Beyond short-term support, the Budget is a strategic financial plan for the future, said Mr Heng, reiterating some observations of major structural shifts: declining support for globalisation, the economic rise of Asia, technological advancement, and an ageing society. Transformation must continue, even as restructuring begins to bear fruit, he added.

In the last three years, productivity - real value-added per hour worked - rose 2.6 per cent each year, faster than the 2.2 per cent rate in the preceding three years.

Citizens' real median income rose 3.7 per cent each year, improving from 3.2 per cent.

As for the next three years, S$8.3 billion has been allocated for transformation and growth, including as part of earlier-announced schemes.

One aspect of this is building partnerships. Trade associations and chambers will get funding to hire experienced professionals, while merchants' associations will get support in rejuvenating their precincts.

Another aspect is deepening capabilities, with S$300 million to catalyse investment in deep-tech startups, and help for small and medium enterprises to go digital, go abroad, develop leaders, and transform.

A third aspect of transformation is the workforce. The SkillsFuture movement is entering its "next bound" with SkillsFuture Credit top-ups, a new enterprise credit for firms, and a mid-career support package.

Singapore Business Federation chairman S S Teo cheered the balance between aiding transformation, and cushioning the impact of the virus outbreak and expected slowdown.

While supporting locals, foreign worker policy must be managed.

To encourage hiring of skilled locals, the S-Pass sub-dependency ratio ceiling - their maximum share in a firm's headcount - will be lowered for the construction, process, and marine shipyard sectors, from 20 per cent now to 18 per cent on Jan 1, 2021, and to 15 per cent on Jan 1, 2023.

This will also be done for the manufacturing sector - just not yet, given economic uncertainties, said Mr Heng.

Foreign worker levy rates will also stay unchanged for all sectors this year, with earlier-announced increases to be deferred to 2021.

But the lack of actual levy reductions, coupled with S-Pass tightening, shows that "despite the virus outbreak, the government is determined to reduce our foreign worker dependency," said CIMB Private Banking economist Song Seng Wun.

A Senior Worker Support Package will encourage hiring of older workers, and offset half the rise in Central Provident Fund employer contributions in 2021.

The Basic Retirement Sum will be raised for cohorts turning 55 in 2021 and 2022, while the lower-income will enjoy a Matched Retirement Savings Scheme and changes to the Silver Support Scheme.
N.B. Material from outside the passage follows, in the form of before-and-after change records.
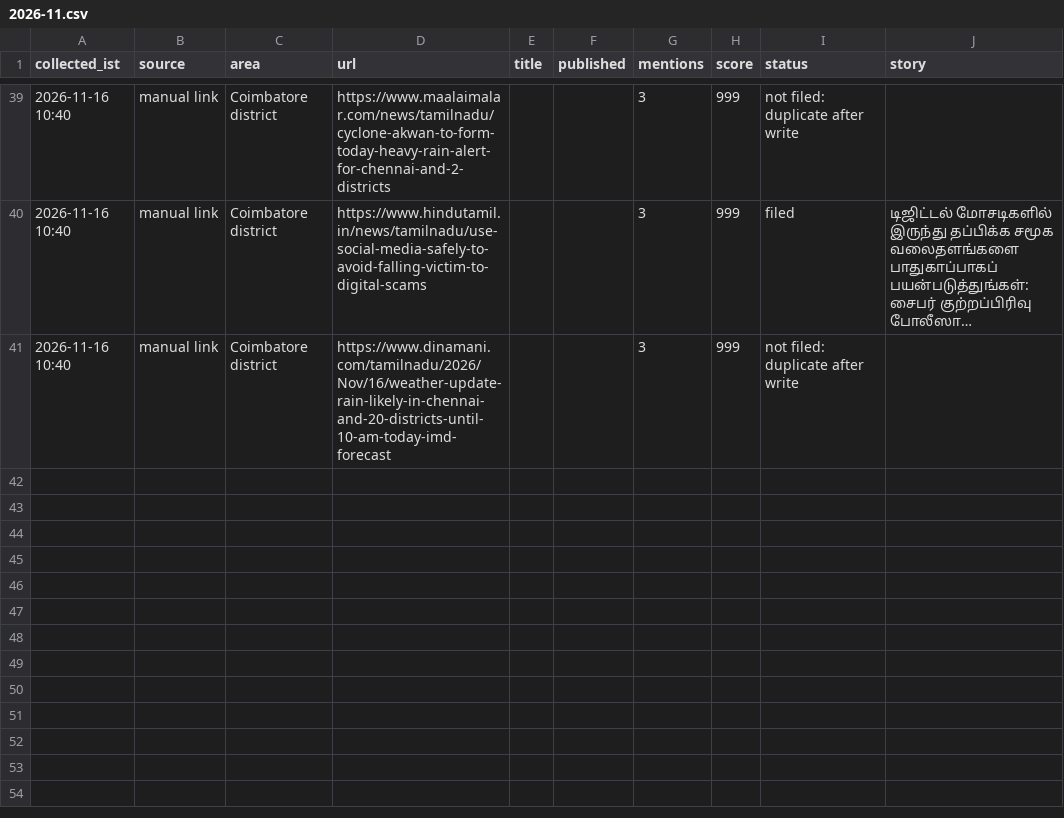
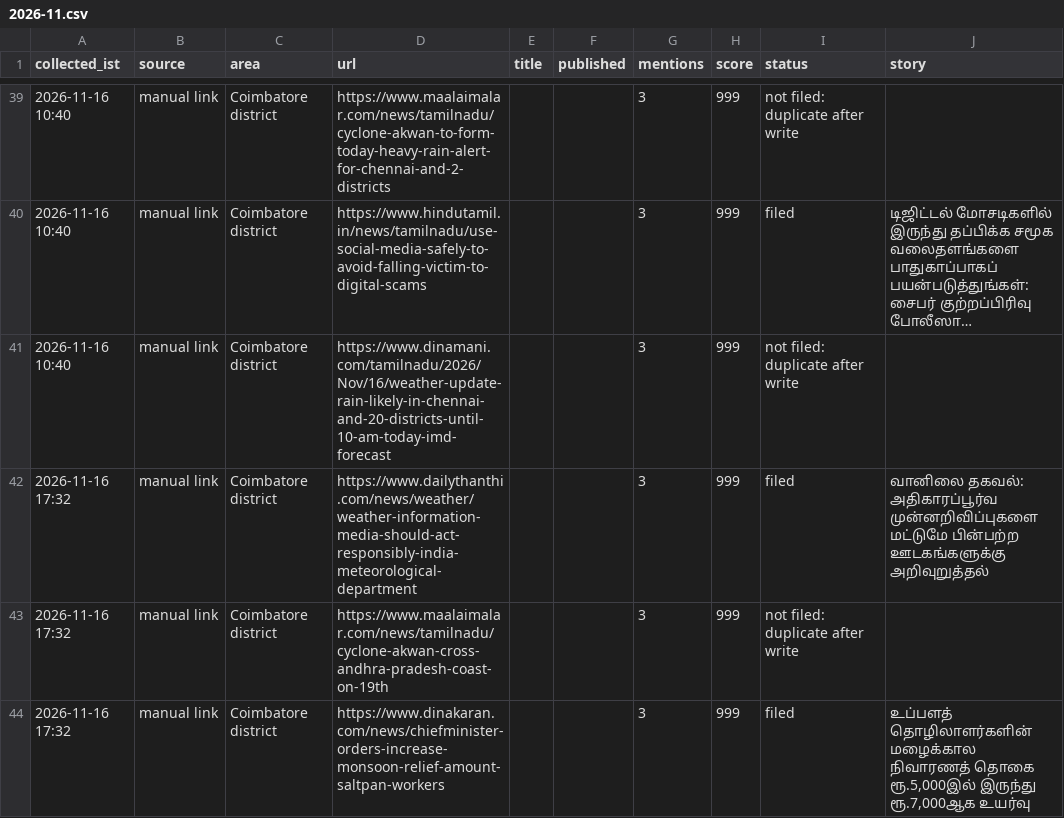
Before and after one commit to nithiyananthamQA/kovaiminnal-autopost, a CSV file: districts/state/chennai/2026-11.csv, drawn as a sheet; only a part is shown, gaps mark what is left out; long unchanged cells end in …; the diff names each change by its address in the sheet, - before the commit and + after, or states it on an @@ line.

```diff
--- a/districts/state/chennai/2026-11.csv
+++ b/districts/state/chennai/2026-11.csv
+row 42: 2026-11-16 17:32 | manual link | Coimbatore district | https://www.dailythanthi.com/news/weather/weather-information-media-should-act-responsibly-india-meteorological-department |  |  | 3 | 999 | filed | வானிலை தகவல்: அதிகாரப்பூர்வ முன்னறிவிப்புகளை மட்டுமே பின்பற்ற ஊடகங்களுக்கு அறிவுறுத்தல்
+row 43: 2026-11-16 17:32 | manual link | Coimbatore district | https://www.maalaimalar.com/news/tamilnadu/cyclone-akwan-cross-andhra-pradesh-coast-on-19th |  |  | 3 | 999 | not filed: duplicate after write
+row 44: 2026-11-16 17:32 | manual link | Coimbatore district | https://www.dinakaran.com/news/chiefminister-orders-increase-monsoon-relief-amount-saltpan-workers |  |  | 3 | 999 | filed | உப்பளத் தொழிலாளர்களின் மழைக்கால நிவாரணத் தொகை ரூ.5,000இல் இருந்து ரூ.7,000ஆக உயர்வு
```
Also changed, not shown: 5 other files.
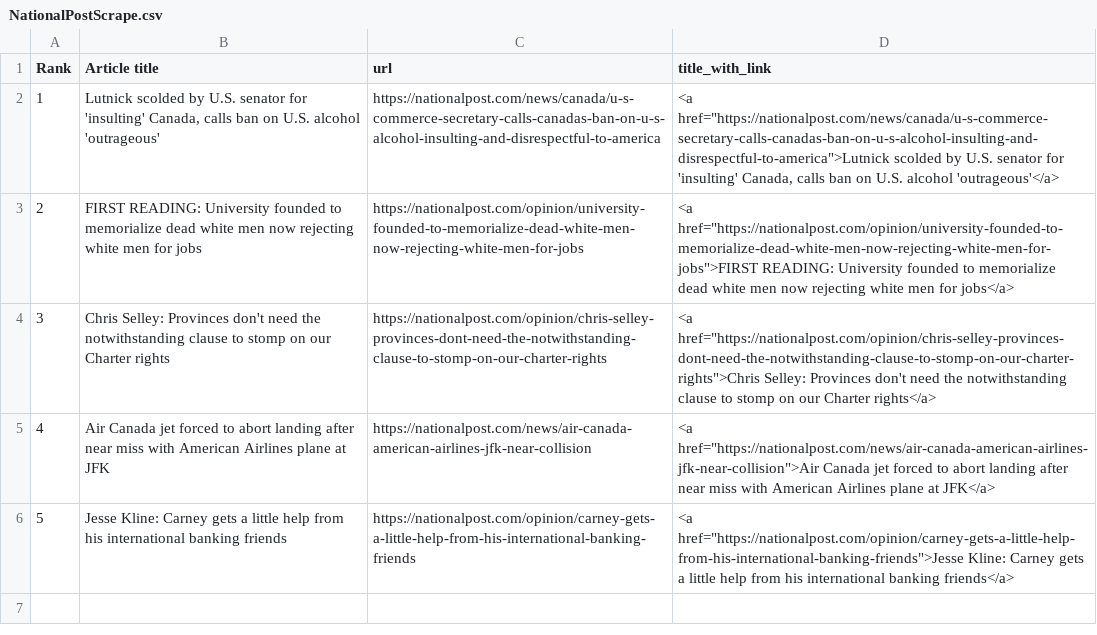
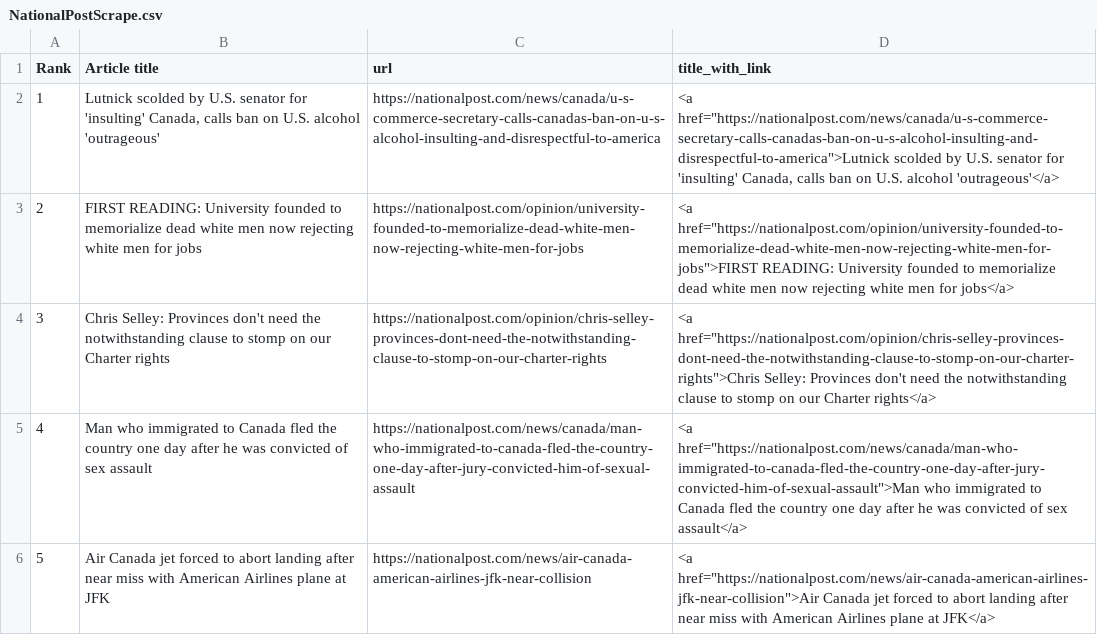
Before and after one commit to caoramckenna/canada-news-trending-stories, a CSV file: NationalPostScrape.csv, drawn as a sheet.

```diff
--- a/NationalPostScrape.csv
+++ b/NationalPostScrape.csv
@@ -4,3 +4,3 @@ Rank,Article title,url,title_with_link
 3,Chris Selley: Provinces don't need the notwithstanding clause to stomp on our Charter rights,https://nationalpost.com/opinion/chris-selley-provinces-dont-need-the-notwithstanding-clause-to-stomp-on-our-charter-rights,"<a href=""https://nationalpost.com/opinion/chris-selley-provinces-dont-need-the-notwithstanding-clause-to-stomp-on-our-charter-rights"">Chris Selley: Provinces don't need the notwithstanding clause to stomp on our Charter rights</a>"
-4,Air Canada jet forced to abort landing after near miss with American Airlines plane at JFK,https://nationalpost.com/news/air-canada-american-airlines-jfk-near-collision,"<a href=""https://nationalpost.com/news/air-canada-american-airlines-jfk-near-collision"">Air Canada jet forced to abort landing after near miss with American Airlines plane at JFK</a>"
-5,Jesse Kline: Carney gets a little help from his international banking friends,https://nationalpost.com/opinion/carney-gets-a-little-help-from-his-international-banking-friends,"<a href=""https://nationalpost.com/opinion/carney-gets-a-little-help-from-his-international-banking-friends"">Jesse Kline: Carney gets a little help from his international banking friends</a>"
+4,Man who immigrated to Canada fled the country one day after he was convicted of sex assault,https://nationalpost.com/news/canada/man-who-immigrated-to-canada-fled-the-country-one-day-after-jury-convicted-him-of-sexual-assault,"<a href=""https://nationalpost.com/news/canada/man-who-immigrated-to-canada-fled-the-country-one-day-after-jury-convicted-him-of-sexual-assault"">Man who immigrated to Canada fled the country one day after he was convicted of sex assault</a>"
+5,Air Canada jet forced to abort landing after near miss with American Airlines plane at JFK,https://nationalpost.com/news/air-canada-american-airlines-jfk-near-collision,"<a href=""https://nationalpost.com/news/air-canada-american-airlines-jfk-near-collision"">Air Canada jet forced to abort landing after near miss with American Airlines plane at JFK</a>"
```
Also changed, not shown: 4 other files.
This is alongside social measures such as an Enabling Employment Credit for persons with disabilities.

Looking further ahead, Mr Heng named three enduring challenges: climate change, security, and fiscal sustainability.

To tackle climate change, the Budget includes an initial injection of S$5 billion to a new Coastal and Flood Protection Fund, and incentives to adopt electric vehicles, as Singapore aims to phase out internal combustion engine vehicles by 2040.

To boost national cybersecurity, S$1 billion will be set aside over three years to build up the government's cyber and data security capabilities.

And for fiscal sustainability, Singapore must continue to plan based on "long-term structural drivers", and not count on revenue surprises.

For FY2019, the overall deficit was S$1.7 billion or 0.3 per cent of GDP, less than half the S$3.5 billion deficit forecast a year ago.

The basic deficit, which excludes top-ups to funds and the Net Investment Returns Contribution from invested reserves, was S$5.1 billion or 1 per cent of GDP.

In contrast, Budget 2020 has an estimated basic deficit of S$12.3 billion and an estimated overall deficit of S$10.9 billion or 2.1 per cent of GDP.

But Mr Heng noted: "With our fiscal prudence since the beginning of this term of government, we have sufficient accumulated fiscal surplus to fund the overall deficit in FY2020."